Children typically excel in the practical portions of a scuba diving course. However, they do have some challenges that must be dealt with in order to help them reach their full potential as divers.
As a Merit Badge Counselor with the Boy Scouts of America, I taught scuba to many children over the years. Some things to note before getting too far into this article are;
Ratios are reduced drastically when teaching young children (for good reason)
Children are not little adults
Your duty of care and the customer’s expectations are higher when dealing with children
This is a difficult topic simply because many of your customers will not understand why their child might not be ready for scuba diving, but when faced with young person, it is important that you take their attitude and maturity level into account when signing them up for your course. Some 10 year olds are very mature, and perfectly willing to listen, while some 12, 13 or 14 year olds will be dismissive and immature. When teaching children, I always encouraged a parent or family member also be a scuba diver, and the child’s regular dive buddy, and for them to attend the class with the child. Many instructors will advise against this, as the child relies on the “buddy” too much, but I found that if you set limits early on, and explain them to the dive buddy, they will likely adhere to them for the safety of the younger buddy. Also, by encouraging them to join the course, I could usually encourage them to take a private or custom lesson, and truly learn how to be a good buddy team.

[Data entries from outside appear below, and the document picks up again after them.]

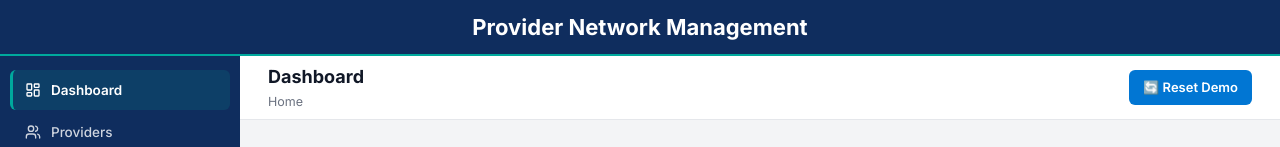
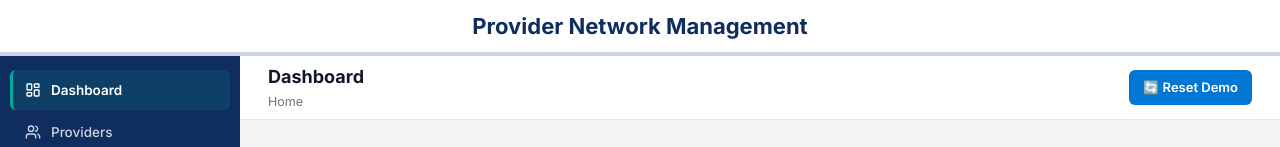
Before and after one commit to sumeet61540/provider-mgmt-app, a React (Vite) app in the folder frontend/: page /dashboard in a window 1280 px wide. Shown: the top 147 px of the page. Built offline with nearby package versions, Linux system fonts and the light colour scheme; no server answers.

Commit message:
Topbar: white background, navy text, 4px grey bottom border

```diff
--- a/frontend/src/App.jsx
+++ b/frontend/src/App.jsx
@@ -22,8 +22,8 @@ export default function App() {
     <ToastProvider>
       <div className="flex flex-col min-h-screen">
         {/* Full-width centered topbar */}
-        <div className="flex items-center justify-center shrink-0" style={{ height: '56px', backgroundColor: '#0F2D5E', borderBottom: '2px solid #00A99D', position: 'relative', zIndex: 50 }}>
-          <span style={{ color: '#FFFFFF', fontSize: '22px', fontWeight: 700 }}>
+        <div className="flex items-center justify-center shrink-0" style={{ height: '56px', backgroundColor: '#FFFFFF', borderBottom: '4px solid #CBD5E1', position: 'relative', zIndex: 50 }}>
+          <span style={{ color: '#0F2D5E', fontSize: '22px', fontWeight: 700 }}>
             Provider Network Management
           </span>
         </div>
```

I also would refuse to issue an open water certification unless the child could comfortably meet all of the performance requirements. Most of the time, they had met all of the requirements for scuba diver. This led to many upset parents, but to limit this, I would offer to finish the child’s training in another class, after they had some time to get more comfortable, and explained how they could use the scuba diver certification to get in the water, under the supervision of another instructor.
Finally, with children, I have found that e learning is the way to go. They have grown up using technology and are very comfortable with it. Most of the time, they can complete the e learning program and comprehend what is involved in scuba much more thoroughly than if they try to sit in on classroom presentations for hours on end.
Teach to your student’s strengths. Take the time to get to know them, and their limitations, and find ways to meet or exceed the performance requirements with them. Teaching children to dive well is a great way to build your business, since they likely have parents who also want to dive and need to stay ahead of their kids. Treat scuba like karate, with the different levels being challenges for the kids to get through, encourage the parents to stay involved, and enjoy teaching in a more personal manner. Really take an interest in your younger students, and you may very well see return customers for years.